me in terms of my way to go. I can still remember Marion Brown's motif,
Shepp's motifs, and of course, Coltrane, and John Tchicai. Each one of
them, I studied really closely and had an intimate knowledge with. I didn't
feel worried about what other people would think. I think that there probably
are some dissenters too, but that's OK. I think we did what we could do.
As Glenn Spearman said, "This is like our Handel's Messiah. We should
do this every year." We had that attitude about it. He said that we were
going to go out there and do it. This is a sacred piece of music that
it is just as much ours as it is anybody else's. It doesn't belong to
anybody. We're going to celebrate.

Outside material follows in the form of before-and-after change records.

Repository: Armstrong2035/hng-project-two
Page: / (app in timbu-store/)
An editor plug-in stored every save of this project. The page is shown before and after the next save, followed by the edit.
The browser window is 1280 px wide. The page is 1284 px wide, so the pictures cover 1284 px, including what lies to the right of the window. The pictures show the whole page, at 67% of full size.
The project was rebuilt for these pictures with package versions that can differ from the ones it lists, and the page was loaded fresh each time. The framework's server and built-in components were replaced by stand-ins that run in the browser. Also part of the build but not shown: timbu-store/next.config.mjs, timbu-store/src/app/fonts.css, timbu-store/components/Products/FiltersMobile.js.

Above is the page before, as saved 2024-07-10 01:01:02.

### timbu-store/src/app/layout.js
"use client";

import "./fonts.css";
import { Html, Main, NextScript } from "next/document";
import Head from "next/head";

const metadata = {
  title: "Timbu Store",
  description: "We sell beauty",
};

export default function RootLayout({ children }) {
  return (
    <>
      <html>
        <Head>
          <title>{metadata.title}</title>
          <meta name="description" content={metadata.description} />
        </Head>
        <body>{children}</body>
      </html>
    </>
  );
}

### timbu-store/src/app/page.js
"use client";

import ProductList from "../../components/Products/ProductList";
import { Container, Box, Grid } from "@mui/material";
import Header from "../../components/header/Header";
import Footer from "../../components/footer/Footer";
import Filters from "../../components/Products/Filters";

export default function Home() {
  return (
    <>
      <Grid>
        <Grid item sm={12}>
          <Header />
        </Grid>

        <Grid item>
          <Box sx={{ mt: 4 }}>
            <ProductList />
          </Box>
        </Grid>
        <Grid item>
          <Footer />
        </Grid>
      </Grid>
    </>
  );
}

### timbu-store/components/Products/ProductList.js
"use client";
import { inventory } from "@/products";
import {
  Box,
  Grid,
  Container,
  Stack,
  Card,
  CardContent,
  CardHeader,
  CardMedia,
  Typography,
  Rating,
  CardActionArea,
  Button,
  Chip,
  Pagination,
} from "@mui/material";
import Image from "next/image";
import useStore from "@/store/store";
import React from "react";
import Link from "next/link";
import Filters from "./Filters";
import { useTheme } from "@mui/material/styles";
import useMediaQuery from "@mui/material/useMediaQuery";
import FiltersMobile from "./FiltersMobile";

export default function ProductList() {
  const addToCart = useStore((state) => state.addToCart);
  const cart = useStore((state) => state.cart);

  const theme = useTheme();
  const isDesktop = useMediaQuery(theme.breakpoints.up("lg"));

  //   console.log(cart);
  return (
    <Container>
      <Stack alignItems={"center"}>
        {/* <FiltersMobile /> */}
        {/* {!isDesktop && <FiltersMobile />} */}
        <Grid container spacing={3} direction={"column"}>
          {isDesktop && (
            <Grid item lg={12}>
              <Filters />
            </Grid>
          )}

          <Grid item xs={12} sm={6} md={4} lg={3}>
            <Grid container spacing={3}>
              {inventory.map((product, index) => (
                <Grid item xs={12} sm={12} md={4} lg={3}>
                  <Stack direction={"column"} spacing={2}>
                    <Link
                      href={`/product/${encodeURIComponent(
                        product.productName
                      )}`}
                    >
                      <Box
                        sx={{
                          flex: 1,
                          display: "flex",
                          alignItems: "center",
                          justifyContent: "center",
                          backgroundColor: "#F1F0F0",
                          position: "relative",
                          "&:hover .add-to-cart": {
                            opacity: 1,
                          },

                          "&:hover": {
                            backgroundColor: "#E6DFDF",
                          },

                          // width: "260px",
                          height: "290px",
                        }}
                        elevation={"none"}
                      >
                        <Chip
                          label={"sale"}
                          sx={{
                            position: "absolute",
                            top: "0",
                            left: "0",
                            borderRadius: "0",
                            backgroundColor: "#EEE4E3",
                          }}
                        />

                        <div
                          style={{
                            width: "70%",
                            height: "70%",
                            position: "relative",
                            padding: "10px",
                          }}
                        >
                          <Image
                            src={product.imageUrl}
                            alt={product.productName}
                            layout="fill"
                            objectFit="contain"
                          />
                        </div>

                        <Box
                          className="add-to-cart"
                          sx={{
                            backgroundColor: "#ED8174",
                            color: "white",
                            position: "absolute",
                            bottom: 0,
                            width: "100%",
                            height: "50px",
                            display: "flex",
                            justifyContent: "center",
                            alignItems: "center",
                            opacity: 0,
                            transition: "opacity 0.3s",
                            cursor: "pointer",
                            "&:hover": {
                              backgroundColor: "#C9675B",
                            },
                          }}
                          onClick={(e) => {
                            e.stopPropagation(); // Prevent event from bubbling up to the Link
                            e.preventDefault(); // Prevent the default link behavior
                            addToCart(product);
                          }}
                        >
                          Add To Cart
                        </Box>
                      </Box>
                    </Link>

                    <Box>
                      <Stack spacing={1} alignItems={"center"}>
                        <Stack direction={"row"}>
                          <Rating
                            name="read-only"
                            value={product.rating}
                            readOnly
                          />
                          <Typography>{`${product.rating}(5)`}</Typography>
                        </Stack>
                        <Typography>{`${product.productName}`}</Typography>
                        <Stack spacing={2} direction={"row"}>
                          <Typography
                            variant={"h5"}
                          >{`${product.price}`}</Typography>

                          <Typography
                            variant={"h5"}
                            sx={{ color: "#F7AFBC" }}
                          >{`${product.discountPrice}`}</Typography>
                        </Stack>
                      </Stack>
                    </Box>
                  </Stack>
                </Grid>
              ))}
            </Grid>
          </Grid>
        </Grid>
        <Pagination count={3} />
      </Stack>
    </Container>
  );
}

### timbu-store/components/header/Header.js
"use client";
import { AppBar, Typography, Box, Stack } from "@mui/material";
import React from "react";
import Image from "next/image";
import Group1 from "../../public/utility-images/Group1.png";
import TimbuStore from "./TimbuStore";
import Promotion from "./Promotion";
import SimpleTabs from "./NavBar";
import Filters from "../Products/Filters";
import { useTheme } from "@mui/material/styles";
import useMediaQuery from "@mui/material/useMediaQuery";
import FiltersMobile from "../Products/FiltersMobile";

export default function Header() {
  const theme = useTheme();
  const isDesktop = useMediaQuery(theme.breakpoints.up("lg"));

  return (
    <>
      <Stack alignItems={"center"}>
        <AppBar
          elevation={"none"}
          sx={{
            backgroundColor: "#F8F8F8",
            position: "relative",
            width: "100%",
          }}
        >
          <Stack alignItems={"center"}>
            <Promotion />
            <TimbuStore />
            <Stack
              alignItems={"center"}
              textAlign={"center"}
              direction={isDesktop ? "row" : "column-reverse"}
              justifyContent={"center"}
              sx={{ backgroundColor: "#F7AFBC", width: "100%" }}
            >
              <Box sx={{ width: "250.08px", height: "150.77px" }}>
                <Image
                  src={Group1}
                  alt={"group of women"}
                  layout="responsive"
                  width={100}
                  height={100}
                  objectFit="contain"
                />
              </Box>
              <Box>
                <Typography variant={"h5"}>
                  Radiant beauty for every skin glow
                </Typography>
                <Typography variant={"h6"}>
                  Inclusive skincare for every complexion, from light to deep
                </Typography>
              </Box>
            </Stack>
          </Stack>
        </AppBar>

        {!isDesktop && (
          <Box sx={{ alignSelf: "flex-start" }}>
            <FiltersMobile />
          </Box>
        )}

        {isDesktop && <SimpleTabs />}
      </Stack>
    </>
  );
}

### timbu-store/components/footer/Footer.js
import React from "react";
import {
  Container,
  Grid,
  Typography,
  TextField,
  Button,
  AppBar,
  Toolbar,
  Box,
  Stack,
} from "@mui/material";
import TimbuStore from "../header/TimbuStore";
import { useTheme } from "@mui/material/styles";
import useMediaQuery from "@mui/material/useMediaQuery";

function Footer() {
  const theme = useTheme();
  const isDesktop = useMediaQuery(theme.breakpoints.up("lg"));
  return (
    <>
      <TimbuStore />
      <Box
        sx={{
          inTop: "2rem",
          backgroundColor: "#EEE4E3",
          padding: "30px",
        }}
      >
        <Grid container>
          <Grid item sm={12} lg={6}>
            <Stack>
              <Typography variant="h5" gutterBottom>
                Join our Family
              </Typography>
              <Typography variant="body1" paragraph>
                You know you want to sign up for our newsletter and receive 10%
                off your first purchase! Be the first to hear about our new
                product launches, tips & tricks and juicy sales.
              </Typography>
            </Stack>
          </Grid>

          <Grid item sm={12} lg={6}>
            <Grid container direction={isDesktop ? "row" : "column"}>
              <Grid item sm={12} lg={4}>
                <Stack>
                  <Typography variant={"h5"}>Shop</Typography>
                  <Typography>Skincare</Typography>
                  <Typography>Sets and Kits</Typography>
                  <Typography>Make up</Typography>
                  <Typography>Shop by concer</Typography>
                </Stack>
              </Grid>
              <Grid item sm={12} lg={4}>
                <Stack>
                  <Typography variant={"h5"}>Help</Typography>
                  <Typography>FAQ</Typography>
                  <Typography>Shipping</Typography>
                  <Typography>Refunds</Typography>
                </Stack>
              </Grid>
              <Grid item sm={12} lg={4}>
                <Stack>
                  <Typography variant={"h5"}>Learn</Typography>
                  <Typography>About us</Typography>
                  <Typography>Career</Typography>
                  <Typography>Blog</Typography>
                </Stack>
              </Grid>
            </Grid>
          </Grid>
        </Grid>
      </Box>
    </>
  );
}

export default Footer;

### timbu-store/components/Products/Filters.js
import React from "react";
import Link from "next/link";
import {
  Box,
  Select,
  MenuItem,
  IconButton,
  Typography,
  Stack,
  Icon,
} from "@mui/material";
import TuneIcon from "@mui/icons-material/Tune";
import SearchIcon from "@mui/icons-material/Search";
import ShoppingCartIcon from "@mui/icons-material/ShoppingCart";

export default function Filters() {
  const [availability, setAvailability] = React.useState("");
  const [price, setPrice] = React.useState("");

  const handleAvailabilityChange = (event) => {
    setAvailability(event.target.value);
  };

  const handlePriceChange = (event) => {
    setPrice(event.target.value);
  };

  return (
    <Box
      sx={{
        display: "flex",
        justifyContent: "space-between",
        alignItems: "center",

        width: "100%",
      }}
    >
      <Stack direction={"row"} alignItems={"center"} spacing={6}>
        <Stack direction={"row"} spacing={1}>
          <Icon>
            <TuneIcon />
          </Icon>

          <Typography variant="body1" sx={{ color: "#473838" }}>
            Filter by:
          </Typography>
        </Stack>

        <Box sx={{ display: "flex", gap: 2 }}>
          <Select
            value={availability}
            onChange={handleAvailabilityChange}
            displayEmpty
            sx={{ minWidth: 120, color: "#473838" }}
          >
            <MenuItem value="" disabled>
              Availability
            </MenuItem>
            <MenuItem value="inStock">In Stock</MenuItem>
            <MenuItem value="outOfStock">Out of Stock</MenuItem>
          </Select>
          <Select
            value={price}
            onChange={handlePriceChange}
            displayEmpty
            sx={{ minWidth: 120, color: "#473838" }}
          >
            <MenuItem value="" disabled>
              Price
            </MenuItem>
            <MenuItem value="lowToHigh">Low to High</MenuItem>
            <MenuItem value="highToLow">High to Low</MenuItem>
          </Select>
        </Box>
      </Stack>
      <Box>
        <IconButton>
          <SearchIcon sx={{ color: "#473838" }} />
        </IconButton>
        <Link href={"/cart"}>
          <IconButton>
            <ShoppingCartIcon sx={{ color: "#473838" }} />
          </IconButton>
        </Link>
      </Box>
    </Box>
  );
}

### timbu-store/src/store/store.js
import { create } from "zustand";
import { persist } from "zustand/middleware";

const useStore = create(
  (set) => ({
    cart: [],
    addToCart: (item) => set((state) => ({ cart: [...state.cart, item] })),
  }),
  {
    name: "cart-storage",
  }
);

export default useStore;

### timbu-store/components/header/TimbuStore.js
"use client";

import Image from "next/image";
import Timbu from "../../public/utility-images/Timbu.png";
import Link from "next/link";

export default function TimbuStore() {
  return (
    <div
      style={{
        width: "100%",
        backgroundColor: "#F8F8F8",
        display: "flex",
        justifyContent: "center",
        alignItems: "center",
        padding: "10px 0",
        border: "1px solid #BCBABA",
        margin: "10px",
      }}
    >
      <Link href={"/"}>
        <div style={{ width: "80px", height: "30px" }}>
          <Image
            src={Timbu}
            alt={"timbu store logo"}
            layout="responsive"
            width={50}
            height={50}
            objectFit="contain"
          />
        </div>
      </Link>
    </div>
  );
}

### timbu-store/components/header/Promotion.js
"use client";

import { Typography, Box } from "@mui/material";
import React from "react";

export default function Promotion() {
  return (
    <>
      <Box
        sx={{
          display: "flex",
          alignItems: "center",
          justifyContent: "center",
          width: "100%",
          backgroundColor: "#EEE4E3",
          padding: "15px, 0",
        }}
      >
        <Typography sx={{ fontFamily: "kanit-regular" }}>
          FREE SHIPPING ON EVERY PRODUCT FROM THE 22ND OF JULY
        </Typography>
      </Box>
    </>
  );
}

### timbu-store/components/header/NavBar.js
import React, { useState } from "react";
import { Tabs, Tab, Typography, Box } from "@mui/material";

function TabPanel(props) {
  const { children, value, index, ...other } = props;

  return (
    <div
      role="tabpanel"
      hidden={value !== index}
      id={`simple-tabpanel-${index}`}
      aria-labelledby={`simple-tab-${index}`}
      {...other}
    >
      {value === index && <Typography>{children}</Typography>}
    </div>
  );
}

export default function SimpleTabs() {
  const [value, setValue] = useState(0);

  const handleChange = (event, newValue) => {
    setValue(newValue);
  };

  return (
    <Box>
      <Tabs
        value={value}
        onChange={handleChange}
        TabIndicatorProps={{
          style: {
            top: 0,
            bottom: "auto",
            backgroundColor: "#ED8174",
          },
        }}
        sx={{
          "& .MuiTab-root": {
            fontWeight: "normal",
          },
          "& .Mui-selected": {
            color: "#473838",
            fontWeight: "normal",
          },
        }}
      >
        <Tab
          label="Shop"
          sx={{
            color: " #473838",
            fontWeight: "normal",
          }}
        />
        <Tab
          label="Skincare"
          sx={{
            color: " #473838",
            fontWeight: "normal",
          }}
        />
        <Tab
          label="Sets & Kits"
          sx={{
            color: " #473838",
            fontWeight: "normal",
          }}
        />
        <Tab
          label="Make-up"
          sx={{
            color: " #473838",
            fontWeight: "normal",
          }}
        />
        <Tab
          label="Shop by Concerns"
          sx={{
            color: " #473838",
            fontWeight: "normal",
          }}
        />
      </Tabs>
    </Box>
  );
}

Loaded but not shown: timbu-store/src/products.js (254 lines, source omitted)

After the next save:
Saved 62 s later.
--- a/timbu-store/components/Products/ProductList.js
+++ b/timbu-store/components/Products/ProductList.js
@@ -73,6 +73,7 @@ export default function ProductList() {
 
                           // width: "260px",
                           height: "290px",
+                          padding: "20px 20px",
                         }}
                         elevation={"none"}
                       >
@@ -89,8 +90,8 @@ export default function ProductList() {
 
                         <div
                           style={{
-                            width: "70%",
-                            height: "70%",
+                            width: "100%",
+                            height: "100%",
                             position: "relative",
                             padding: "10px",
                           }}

Why don't you perform it every year?
ACKLEY: That's a good question, Fred. We talk about it every year, but
I don't think we can really afford the time and energy it takes to mount
it. And then Glenn Spearman's gone. I think if Glenn were alive, maybe
we would. Glenn loved it. I don't think it's over. I think we would be
willing to do it over again. And there has been talk on and off.
What is more demanding, being a musician or being a father?
Right now, it is being a musician. It is hard to get to it. It is hard
to get to everything. I love being a father and I love being a musician
and I am trying to do both and sometimes it is hard because I've got three
kids. It is coming along.
is the Editor-In-Chief and left his CNN anchor position to be CEO of Space.com.